● TASK DESCRIPTION
For the data below, work out the number of lines containing the string "package" and answer with that number only.

● EXTRACTED ENTRIES
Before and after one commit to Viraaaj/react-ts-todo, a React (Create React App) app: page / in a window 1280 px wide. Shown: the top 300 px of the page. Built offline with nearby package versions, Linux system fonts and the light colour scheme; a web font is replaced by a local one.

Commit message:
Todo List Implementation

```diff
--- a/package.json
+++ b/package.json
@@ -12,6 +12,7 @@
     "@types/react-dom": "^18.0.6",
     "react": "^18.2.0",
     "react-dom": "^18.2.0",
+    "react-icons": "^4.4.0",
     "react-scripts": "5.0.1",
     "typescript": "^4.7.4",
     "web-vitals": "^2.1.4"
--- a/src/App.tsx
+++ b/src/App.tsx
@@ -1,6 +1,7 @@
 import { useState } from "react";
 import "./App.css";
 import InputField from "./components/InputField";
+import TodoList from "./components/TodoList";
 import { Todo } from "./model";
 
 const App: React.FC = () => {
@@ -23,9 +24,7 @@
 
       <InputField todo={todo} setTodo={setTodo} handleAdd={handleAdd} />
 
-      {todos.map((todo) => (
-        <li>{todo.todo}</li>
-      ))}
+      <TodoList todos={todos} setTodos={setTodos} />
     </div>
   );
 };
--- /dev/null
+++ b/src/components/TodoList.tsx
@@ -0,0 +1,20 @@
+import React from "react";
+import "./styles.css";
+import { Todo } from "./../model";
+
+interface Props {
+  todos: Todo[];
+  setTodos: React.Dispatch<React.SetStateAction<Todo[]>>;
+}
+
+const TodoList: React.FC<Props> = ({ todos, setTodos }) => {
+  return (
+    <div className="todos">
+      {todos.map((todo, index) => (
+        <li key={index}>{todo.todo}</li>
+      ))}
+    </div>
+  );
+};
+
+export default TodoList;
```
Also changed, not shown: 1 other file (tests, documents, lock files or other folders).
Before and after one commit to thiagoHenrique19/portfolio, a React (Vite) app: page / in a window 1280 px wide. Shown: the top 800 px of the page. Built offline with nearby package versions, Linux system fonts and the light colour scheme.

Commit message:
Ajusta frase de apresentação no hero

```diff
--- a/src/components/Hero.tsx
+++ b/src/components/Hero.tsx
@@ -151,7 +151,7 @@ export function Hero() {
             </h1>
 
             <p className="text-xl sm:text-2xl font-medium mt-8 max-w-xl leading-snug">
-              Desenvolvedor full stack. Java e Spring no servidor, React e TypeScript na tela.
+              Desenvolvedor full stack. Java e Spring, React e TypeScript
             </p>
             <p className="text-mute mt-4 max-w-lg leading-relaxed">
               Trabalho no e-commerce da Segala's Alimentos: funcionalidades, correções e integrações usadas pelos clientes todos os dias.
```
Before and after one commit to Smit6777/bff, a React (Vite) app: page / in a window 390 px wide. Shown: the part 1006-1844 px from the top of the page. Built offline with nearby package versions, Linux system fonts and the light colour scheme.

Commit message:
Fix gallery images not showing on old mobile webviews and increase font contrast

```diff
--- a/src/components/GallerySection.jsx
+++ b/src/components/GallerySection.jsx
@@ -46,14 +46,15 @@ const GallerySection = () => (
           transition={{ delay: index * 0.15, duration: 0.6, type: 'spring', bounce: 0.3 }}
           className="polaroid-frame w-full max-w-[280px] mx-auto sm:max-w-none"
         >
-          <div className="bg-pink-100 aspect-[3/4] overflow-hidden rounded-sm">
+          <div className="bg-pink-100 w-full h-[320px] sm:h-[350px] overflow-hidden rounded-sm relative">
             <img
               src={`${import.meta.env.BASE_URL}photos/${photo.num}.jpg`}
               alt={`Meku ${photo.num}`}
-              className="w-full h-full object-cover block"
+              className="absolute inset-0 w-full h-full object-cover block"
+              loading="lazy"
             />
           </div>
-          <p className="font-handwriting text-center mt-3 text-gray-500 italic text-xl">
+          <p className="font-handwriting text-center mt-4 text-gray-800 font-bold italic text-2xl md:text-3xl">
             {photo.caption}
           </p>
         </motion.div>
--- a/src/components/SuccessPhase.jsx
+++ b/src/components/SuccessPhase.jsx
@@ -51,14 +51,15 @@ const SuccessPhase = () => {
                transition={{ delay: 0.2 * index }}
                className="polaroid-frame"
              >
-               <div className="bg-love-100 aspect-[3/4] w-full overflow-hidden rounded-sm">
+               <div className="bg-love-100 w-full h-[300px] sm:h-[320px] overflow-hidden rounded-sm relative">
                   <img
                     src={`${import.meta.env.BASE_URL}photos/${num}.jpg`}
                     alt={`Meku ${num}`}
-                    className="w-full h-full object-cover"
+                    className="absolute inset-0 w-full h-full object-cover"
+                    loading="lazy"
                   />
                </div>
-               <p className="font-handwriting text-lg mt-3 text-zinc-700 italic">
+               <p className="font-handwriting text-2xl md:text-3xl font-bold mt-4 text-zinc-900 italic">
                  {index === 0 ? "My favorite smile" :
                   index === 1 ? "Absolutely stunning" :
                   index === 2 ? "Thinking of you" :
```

● TASK RESULT
5